19 March 2020
A team of researchers have predicted that attempts to slow rather than suppress the novel coronavirus could overwhelm the public health system.
Researchers from Imperial College London, UK, have recently analysed the impact of different public health measures on reducing the spread of the virus using a simulation model.
The research showed that policy strategies which aim to suppress the rate of transmission might reduce death and peak healthcare demand by two-thirds, but to suppress transmission to low levels, stronger mitigation interventions will be necessary.
The report suggests that a suppression strategy will require a combination of social distancing of the entire population, home isolation of cases and household quarantine of their family members. The researchers explained that by closely monitoring disease trends it will be possible for these measures to be relaxed temporarily and to be quickly reintroduced if cases arise.
Professor Azra Ghani, Chair in Infectious Disease Epidemiology from the MRC Centre for Global Infectious Disease Analysis, said: 'Our results indicate that wide scale social distancing measures, that are likely to have a major impact on our day-to-day lives, are now necessary to reduce further spread and prevent our health system being overwhelmed.’
A suppression strategy has been widely adopted by other European countries to slow down the rate of transmission and prevent overwhelming the public health care systems.
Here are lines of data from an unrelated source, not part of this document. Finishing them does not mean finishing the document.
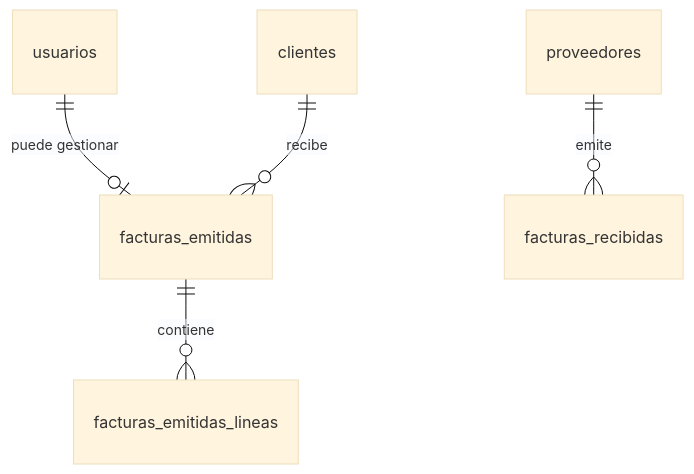
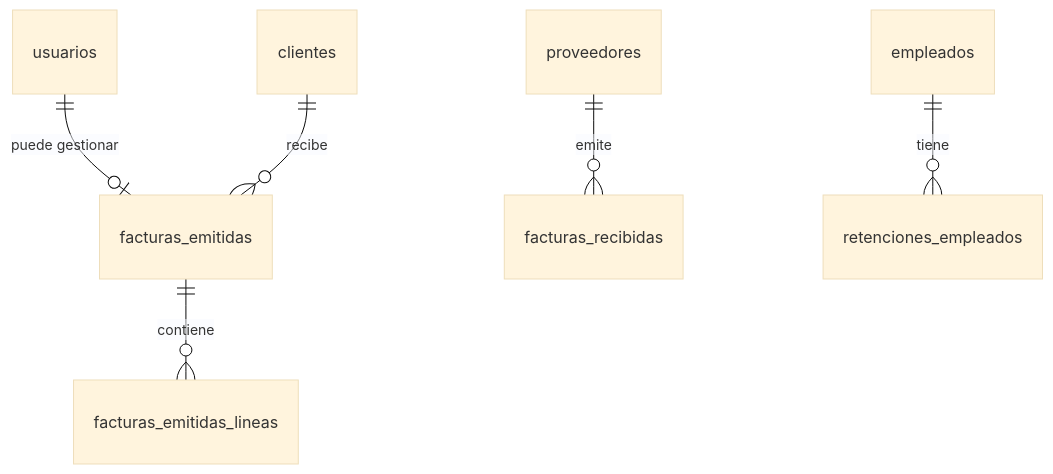
One commit to nelsongil/contable changed the diagram in DATABASE.md. Above: the diagram before and after it, drawn with Mermaid (base theme). The commit also changed other lines of this file and 9 other files, not shown here.

````diff
--- a/DATABASE.md
+++ b/DATABASE.md
@@ -56,7 +81,8 @@
 ```mermaid
 erDiagram
     usuarios ||--o| facturas_emitidas : "puede gestionar"
     clientes ||--o{ facturas_emitidas : "recibe"
     facturas_emitidas ||--o{ facturas_emitidas_lineas : "contiene"
     proveedores ||--o{ facturas_recibidas : "emite"
+    empleados ||--o{ retenciones_empleados : "tiene"
 ```
````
The European Commission recently launched an advisory panel on the coronavirus outbreak, bringing together a group of epidemiologists and virologists to look at how the EU can push forward more aggressive risk management measures.
Stella Kyriakides, Commissioner for Health and Food Safety, said: 'Together with our public health professionals, clinical practitioners, epidemiologists and virologists, we are at the forefront of the fight against the spread of COVID-19. Time and science matter if we want to win this fight.’